Architectural savvy is one of his strengths. As a performer, he's an outstanding veteran of troupes, such as those led by Martha Graham, Donald McKayle and Merce Cunningham. He's been choreographing and leading his own company since the early '70s, and has been a forceful spokesman for the dance field on numerous councils and panels. He's also brilliantly articulate as a critic, as his reviews in The Village Voice and other publications have testified.

Among his other qualities is a wry wit, as demonstrated in the first of three works on the Mount Vernon program, "Carnal Midway," with a score by Kenneth Schafer Jr. From an armchair at the front of a darkened stage, Solomons announces, "Y'know, I really hate dances with talking in them," and proceeds, of course, to further talk. A little later comes, "Don't worry, these words have absolutely nothing to do with this dance," which turns out to be not quite the case. As he continues, he switches on colored lamps attached to the chair, and turns the chair itself in several directions. The monologue ends with "You can do a lot of things while you're sitting -- watch TV, eat, worry -- anything but dance," which all his behavior thus far has contradicted.

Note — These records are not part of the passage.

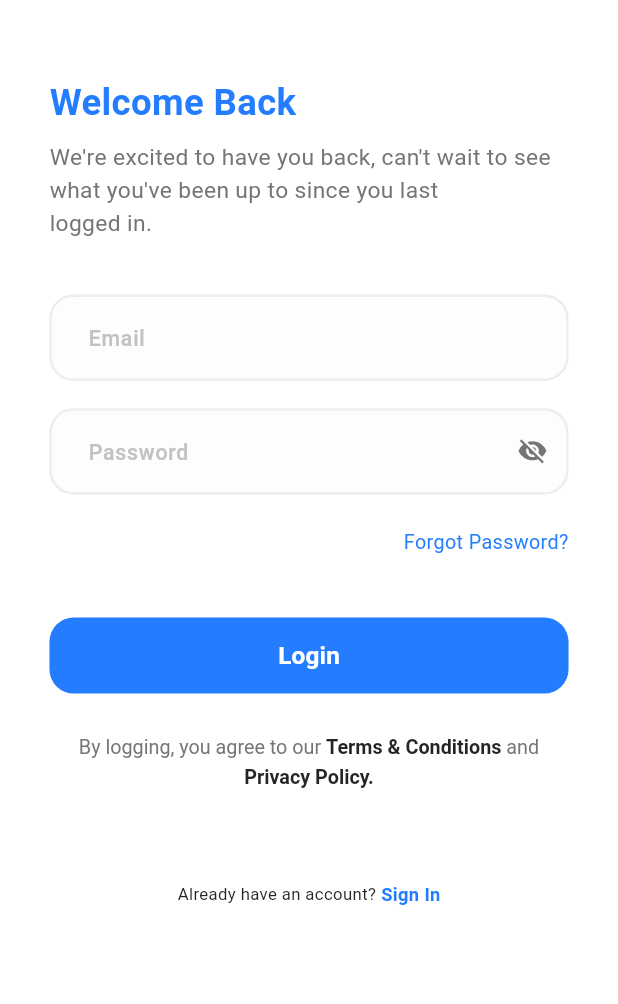
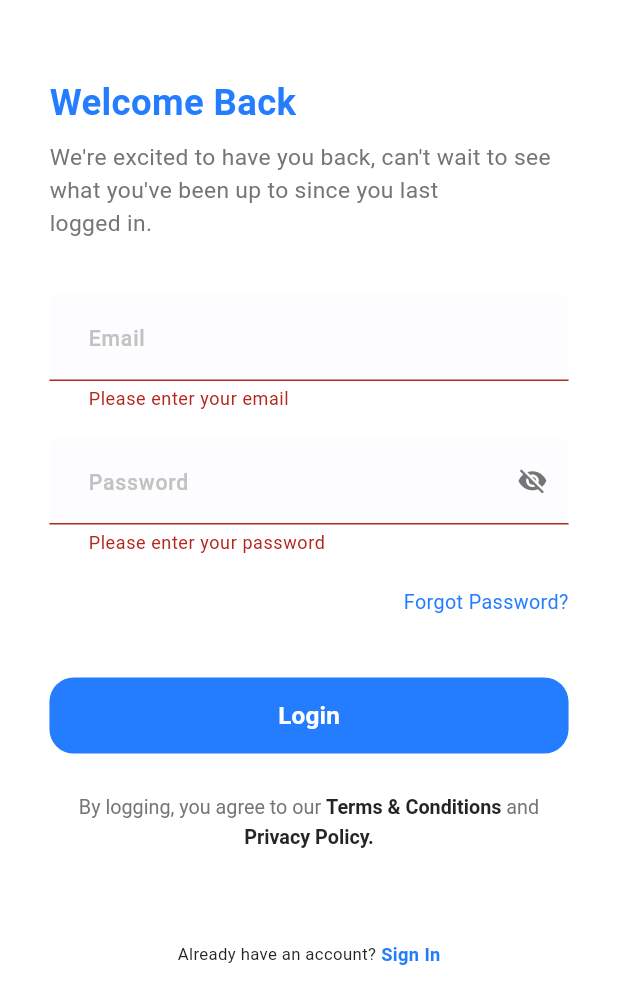
Before and after one commit to abdullrhmanmhmd/DocDoc_appointment_app, a Flutter app: the LoginScreen screen opened directly, after a tap on "Login", on a phone screen of 412 x 824 dp. Shown: the top 1004 px of the screen. Run offline on Flutter 3.47's test engine with Material 3 defaults, Android fonts, the phone set to English and light mode, and no system bars; our stand-ins replace dio, flutter_screenutil, flutter_svg, shared_preferences; accounts and stored records are empty.

Commit message:
Implement login functionality with error handling and loading state

```diff
--- a/lib/ui/login/login_screen.dart
+++ b/lib/ui/login/login_screen.dart
@@ -1,4 +1,7 @@
 import 'package:doc_app_sw/core/constants/color_theme.dart';
+import 'package:doc_app_sw/core/network/api_error.dart';
+import 'package:doc_app_sw/logic/auth_logic/auth_repo.dart';
+import 'package:doc_app_sw/logic/models/user_model.dart';
 import 'package:doc_app_sw/ui/login/widgets/dont_have_account_text.dart';
 import 'package:doc_app_sw/ui/login/widgets/login_terms_and_conditions_text.dart';
 import 'package:doc_app_sw/widgets/app_text_button.dart';
@@ -14,15 +17,42 @@ class LoginScreen extends StatefulWidget {
 }
 
 class _LoginScreenState extends State<LoginScreen> {
+  UserModel userModel = UserModel();
 
   final formKey = GlobalKey<FormState>();
   final emailController = TextEditingController();
   final passwordController = TextEditingController();
   bool isObscure = true;
+  bool isLoading = false;
+
+  final AuthRepo authRepo = AuthRepo();
+
+  Future<void> login() async {
+    setState(() => isLoading = true);
+    try {
+      final user = await authRepo.login(
+        emailController.text.trim(),
+        passwordController.text.trim(),
+      );
+    } catch (e) {
+      String error = "Login not working";
+      if (e is ApiError) {
+        error = e.massage;
+      }
+
+      ScaffoldMessenger.of(
+        context,
+      ).showSnackBar(SnackBar(content: Text(error)));
+    } finally {
+      setState(() => isLoading = false);
+    }
+  }
+
   @override
   Widget build(BuildContext context) {
     return Scaffold(
-        body:SafeArea(child:Padding(
+      body: SafeArea(
+        child: Padding(
           padding: EdgeInsets.symmetric(horizontal: 30.w, vertical: 50.h),
           child: Column(
             crossAxisAlignment: CrossAxisAlignment.start,
@@ -94,14 +124,24 @@ class _LoginScreenState extends State<LoginScreen> {
                       ),
                     ),
                     SizedBox(height: 40.h),
-                      AppTextButton(
+                    isLoading
+                        ? CircularProgressIndicator(
+                            color: MyColors.myBlue,
+                            strokeWidth: 2,
+                            backgroundColor: MyColors.myWhite,
+                          )
+                        : AppTextButton(
                             buttonText: 'Login',
                             textStyle: TextStyle(
                               fontSize: 16.sp,
                               fontWeight: FontWeight.w700,
                               color: MyColors.myWhite,
                             ),
-                        onPressed: () {},
+                            onPressed: () {
+                              if (formKey.currentState!.validate()) {
+                                login();
+                              }
+                            },
                           ),
                     SizedBox(height: 24.h),
                     const LoginTermsAndConditionsText(),
@@ -112,7 +152,8 @@ class _LoginScreenState extends State<LoginScreen> {
               ),
             ],
           ),
-          ), )
+        ),
+      ),
     );
   }
 }
```
Lines whose indentation alone changed are shown as unchanged.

Leaving the chair and the talk behind, he then performs a brief, desultory solo marked by such recurrent motifs as a pelvic bump, twisty turns and a high step through his looped arms as though he were climbing out of a cockpit.

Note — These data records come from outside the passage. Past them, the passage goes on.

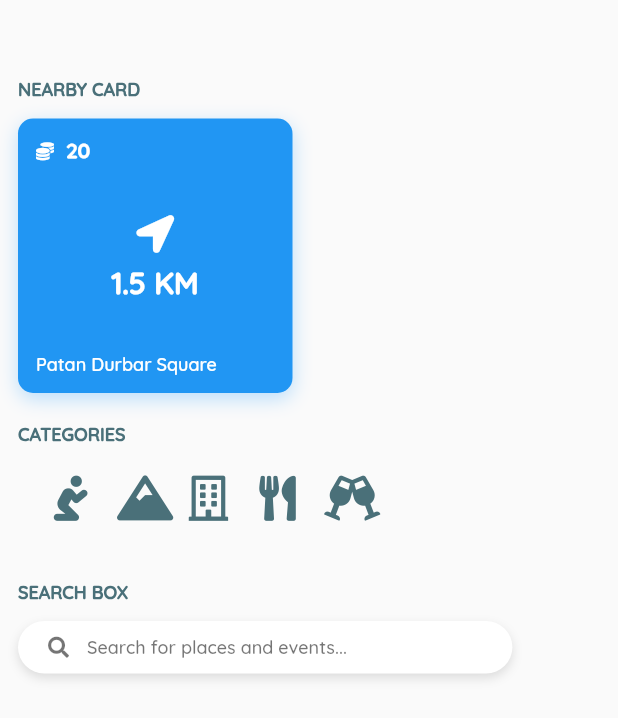
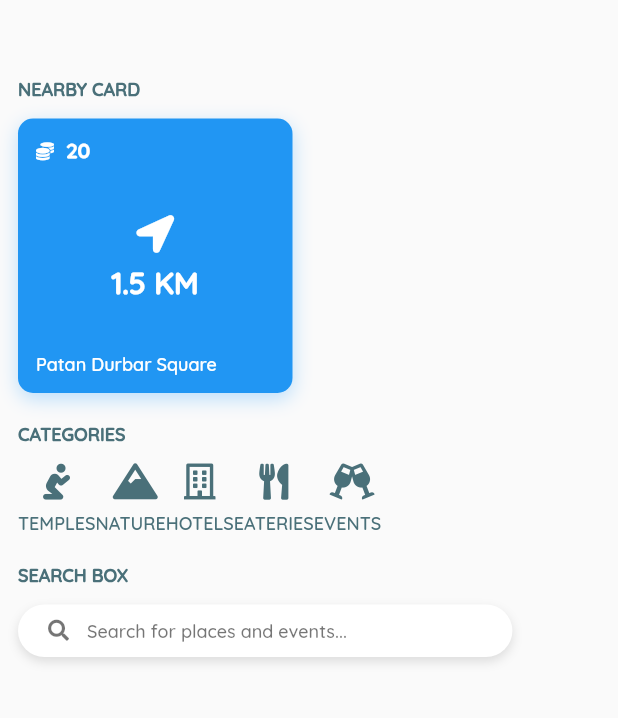
Before and after one commit to Nischal10/Redshift, a Flutter app: the screen it shows after launch, on a phone screen of 412 x 824 dp. Shown: the top 718 px of the screen. Run offline on Flutter 3.47's test engine with Material 2 defaults, Android fonts, the phone set to English and light mode, and no system bars; our stand-ins replace font_awesome_flutter.

Commit message:
rewrote the Categories code

```diff
--- a/lib/pages/alluiwidgets.dart
+++ b/lib/pages/alluiwidgets.dart
@@ -2,7 +2,6 @@ import 'package:flutter/material.dart';
 import 'package:redshift/uiwidgets/nearbyCard.dart';
 import 'package:redshift/uiwidgets/categories.dart';
 import 'package:redshift/uiwidgets/searchbox.dart';
-import 'package:redshift/uiwidgets/bottombar.dart';
 
 class Allui extends StatefulWidget {
   @override
@@ -42,6 +41,7 @@ class _AlluiState extends State<Allui> {
                               fontWeight: FontWeight.w900,
                               color: Color(0xff4A7079)),
                         ),
+                        SizedBox(height: 12),
                         Categories(),
                         SizedBox(height: 20),
                         Text(
--- a/lib/uiwidgets/categories.dart
+++ b/lib/uiwidgets/categories.dart
@@ -7,56 +7,120 @@ class Categories extends StatefulWidget {
 }
 
 class _CategoriesState extends State<Categories> {
+  Color get color => null;
+
   @override
   Widget build(BuildContext context) {
     return Material(
-      child: Padding(
-      padding: EdgeInsets.all(12),
-      child: Row(
-        mainAxisAlignment: MainAxisAlignment.spaceAround,
-        children: <Widget>[
-          Padding(
-            padding: const EdgeInsets.all(8.0),
-            child: Icon(
+        child: Row(
+      mainAxisAlignment: MainAxisAlignment.center,
+      children: <Widget>[
+        Column(
+          mainAxisSize: MainAxisSize.min,
+          mainAxisAlignment: MainAxisAlignment.center,
+          children: [
+            Icon(
               FontAwesomeIcons.pray,
-              color: Color(0xff4A7079),
-              size: 30,
+              color: Color(0xff4a7079),
             ),
-          ),
-          Padding(
-            padding: const EdgeInsets.all(8.0),
-            child: Icon(
+            Container(
+              margin: const EdgeInsets.only(top: 8),
+              child: Text(
+                'TEMPLES',
+                style: TextStyle(
+                  fontSize: 12,
+                  color: Color(0xff4a7079),
+                  fontWeight: FontWeight.w600,
+                ),
+              ),
+            ),
+          ],
+        ),
+        Column(
+          mainAxisSize: MainAxisSize.min,
+          mainAxisAlignment: MainAxisAlignment.center,
+          children: [
+            Icon(
               FontAwesomeIcons.mountain,
-              color: Color(0xff4A7079),
-              size: 30,
+              color: Color(0xff4a7079),
             ),
-          ),
-          Padding(
-            padding: const EdgeInsets.all(8.0),
-            child: Icon(
+            Container(
+              margin: const EdgeInsets.only(top: 8),
+              child: Text(
+                'NATURE',
+                style: TextStyle(
+                  fontSize: 12,
+                  color: Color(0xff4a7079),
+                  fontWeight: FontWeight.w600,
+                ),
+              ),
+            ),
+          ],
+        ),
+        Column(
+          mainAxisSize: MainAxisSize.min,
+          mainAxisAlignment: MainAxisAlignment.center,
+          children: [
+            Icon(
               FontAwesomeIcons.building,
-              color: Color(0xff4A7079),
-              size: 30,
+              color: Color(0xff4a7079),
             ),
-          ),
-          Padding(
-            padding: const EdgeInsets.all(8.0),
-            child: Icon(
+            Container(
+              margin: const EdgeInsets.only(top: 8),
+              child: Text(
+                'HOTELS',
+                style: TextStyle(
+                  fontSize: 12,
+                  color: Color(0xff4a7079),
+                  fontWeight: FontWeight.w600,
+                ),
+              ),
+            ),
+          ],
+        ),
+        Column(
+          mainAxisSize: MainAxisSize.min,
+          mainAxisAlignment: MainAxisAlignment.center,
+          children: [
+            Icon(
               FontAwesomeIcons.utensils,
-              color: Color(0xff4A7079),
-              size: 30,
+              color: Color(0xff4a7079),
             ),
-          ),
-          Padding(
-            padding: const EdgeInsets.all(8.0),
-            child: Icon(
+            Container(
+              margin: const EdgeInsets.only(top: 8),
+              child: Text(
+                'EATERIES',
+                style: TextStyle(
+                  fontSize: 12,
+                  color: Color(0xff4a7079),
+                  fontWeight: FontWeight.w600,
+                ),
+              ),
+            ),
+          ],
+        ),
+        Column(
+          mainAxisSize: MainAxisSize.min,
+          mainAxisAlignment: MainAxisAlignment.center,
+          children: [
+            Icon(
               FontAwesomeIcons.glassCheers,
-              color: Color(0xff4A7079),
-              size: 30,
+              color: Color(0xff4a7079),
             ),
-          ),
-        ],
-      ),
+            Container(
+              margin: const EdgeInsets.only(top: 8),
+              child: Text(
+                'EVENTS',
+                style: TextStyle(
+                  fontSize: 12,
+                  color: Color(0xff4a7079),
+                  fontWeight: FontWeight.w600,
+                ),
+              ),
+            ),
+          ],
+        ),
+      ],
     ));
   }
 }
```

From his recent "Boneyard," Solomons' company of two women and four men performed a suite of overlapping solos, set against an intriguing sound score by Jalalu-Kalvert Nelson that ran a gamut from metallic janglings to breathy hisses and dribbling chimes. The choreography attested to Solomons' interest in pure movement exploration. Each solo had its own characteristic texture and imagery -- one featured abrupt jumps and broad arm arcs; another, push-ups, splits and floor rolls; and still another, a man's waddling advance in a crouch with splayed knees, like a slow-moving frog.

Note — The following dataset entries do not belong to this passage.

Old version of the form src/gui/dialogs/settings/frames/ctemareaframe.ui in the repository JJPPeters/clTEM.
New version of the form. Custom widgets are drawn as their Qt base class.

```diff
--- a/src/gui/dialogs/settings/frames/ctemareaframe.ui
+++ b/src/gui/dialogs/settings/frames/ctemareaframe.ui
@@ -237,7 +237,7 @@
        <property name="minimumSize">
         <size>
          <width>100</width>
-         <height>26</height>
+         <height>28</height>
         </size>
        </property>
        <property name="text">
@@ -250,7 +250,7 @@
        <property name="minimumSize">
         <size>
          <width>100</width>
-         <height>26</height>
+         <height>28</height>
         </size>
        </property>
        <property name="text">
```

Like "Boneyard," "Chryptych" showed Solomons' continuing indebtedness to Cunningham, in the look of the movement, the use of space and the independence of music (by Schafer, again) and dance. The original "Chryptych" was evening length and "site specific," i.e., created with the physical layout of New York's St. Mark's Church in mind. This abbreviated version, for Solomons and his troupe of six, retained remnants of the idea -- the dancers first appeared standing between columns that line the upper story of Hand Chapel, then descended on opposing staircases to line the stage sides. The rest of the piece was conspicuously architectural as well. Framing a trio and several duets and solos (including a rangy episode for Solomons) were basic geometric formations -- triangle, circle and square. At the end, Solomons stood alone at the rear while the others rested in a supine array, like logs in a lumberyard.

It was a splendid evening of cool, intelligent, absorbing dance. The only pity was that more of the dance community didn't show up to savor it.